> [AIM OF THE EXERCISE]: Scan the records and identify every line in which the string "label" occurs, then return those lines.

> [SOURCE DATA]:
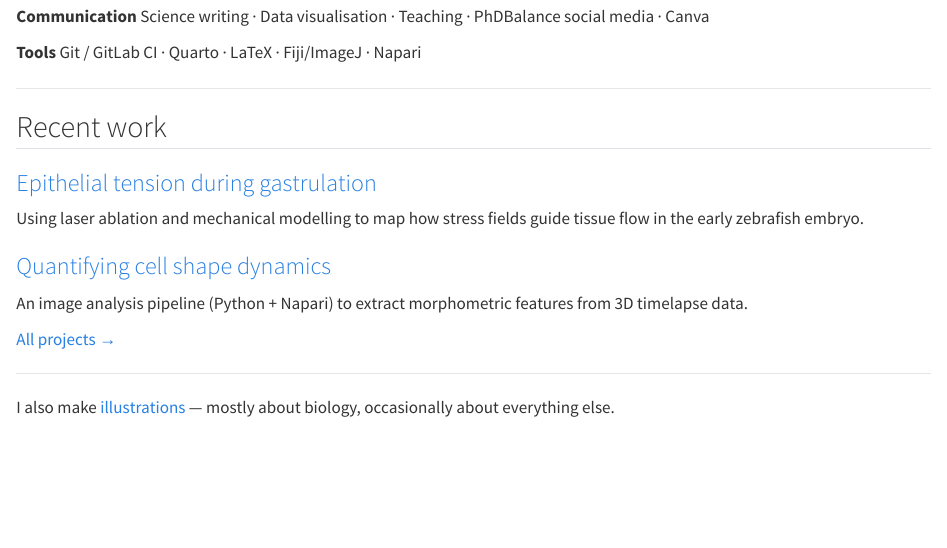
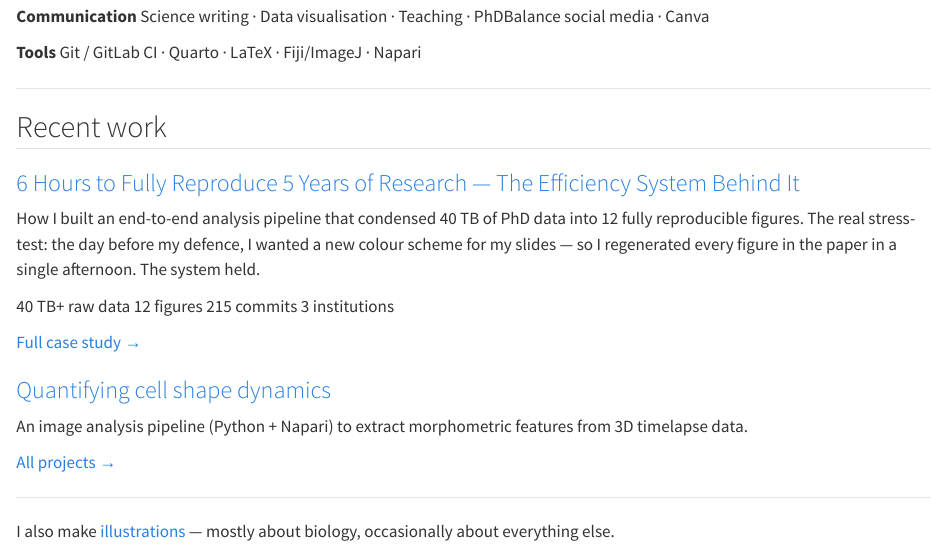
Before and after one commit to Suyash-Naik/suyashnaik.github.io, a Quarto document (index.qmd): the page in a window 1100 px wide, from 1500 px down. Rendered offline with R 4.5, knitr and Pandoc in place of Quarto, with nearby package versions.

Commit message:
Added Project Anlaysis System

```diff
--- a/index.qmd
+++ b/index.qmd
@@ -77,9 +76,19 @@ Live fluorescence imaging · Laser ablation · Micropipette Aspiration · Atomic
 ## Recent work
 
 ::: {.project-teaser}
-### [Epithelial tension during gastrulation](projects/gastrulation.qmd)
-Using laser ablation and mechanical modelling to map how stress fields guide tissue flow in the early zebrafish embryo.
+### [6 Hours to Fully Reproduce 5 Years of Research — The Efficiency System Behind It](projects/efficiency-pipeline.qmd)
+How I built an end-to-end analysis pipeline that condensed 40 TB of PhD data into 12 fully reproducible figures. The real stress-test: the day before my defence, I wanted a new colour scheme for my slides — so I regenerated every figure in the paper in a single afternoon. The system held.
+
+::: {.project-stats}
+[40 TB+]{.ps-value} [raw data]{.ps-label}
+[12]{.ps-value} [figures]{.ps-label}
+[215]{.ps-value} [commits]{.ps-label}
+[3]{.ps-value} [institutions]{.ps-label}
 :::
+
+[Full case study →](projects/efficiency-pipeline.qmd){.project-case-link}
+:::
+
 
 ::: {.project-teaser}
 ### [Quantifying cell shape dynamics](projects/cell-shape.qmd)
--- /dev/null
+++ b/projects/efficiency-pipeline.qmd
@@ -0,0 +1,3 @@
+---
+title: "6 Hours to Fully Reproduce 5 Years of Research"
+description: "How I built an end-to-end analysis pipeline that condensed 40 TB of PhD data into 12 fully reproducible figures. The real stress-test: the day before my defence, I wanted a new colour scheme for my slides — so I regenerated every figure in the paper in a single afternoon. The system held."
@@ -0,0 +9,24 @@
+## The Challenge
+
+After five years of PhD experiments , a ccollaboration spanning institutions across 3 countries — microscopy, laser ablation, pipette aspiration, simulations — I and collaborators had 40 TB of raw data, and no shared system for any of it.
+
+Traditionally, in Biological research labs, data is rarely documented or version-controlled systematically. Without a system, regenerating a single figure means days of manual work and no guarantee of consistency.
+
+I built one that could do it in an afternoon. This is how.
+
+## What I Built
+
+I designed a modular, figure-centric analysis pipeline from first principles, treating the paper as a product and each figure as a tracked deliverable.
+
+::: {.stats-strip}
+::: {.stat}
+[40 TB+]{.stat-value} [raw data consolidated]{.stat-label}
+:::
+::: {.stat}
+[12]{.stat-value} [figures, all reproducible]{.stat-label}
+:::
+::: {.stat}
+[215]{.stat-value} [commits of audit trail]{.stat-label}
+:::
+::: {.stat}
+[3]{.stat-value} [institutions coordinated]{.stat-label}
@@ -0,0 +44,5 @@
+## The Result
+
+The paper was submitted to *Nature Communications*. Every figure is reproducible from source data via a single notebook — no manual steps, no tribal knowledge required.
+
+The real test came when I needed a different colour scheme for my PhD defence. I regenerated all 12 figures in **under 6 hours**. The same task would have taken several days without the pipeline — and carried a real risk of introducing inconsistencies.
```
Also changed, not shown: index.qmd (1 more changed lines), projects/efficiency-pipeline.qmd (22 more changed lines).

> [REPLY]:
+[40 TB+]{.ps-value} [raw data]{.ps-label}
+[12]{.ps-value} [figures]{.ps-label}
+[215]{.ps-value} [commits]{.ps-label}
+[3]{.ps-value} [institutions]{.ps-label}
+[40 TB+]{.stat-value} [raw data consolidated]{.stat-label}
+[12]{.stat-value} [figures, all reproducible]{.stat-label}
+[215]{.stat-value} [commits of audit trail]{.stat-label}
+[3]{.stat-value} [institutions coordinated]{.stat-label}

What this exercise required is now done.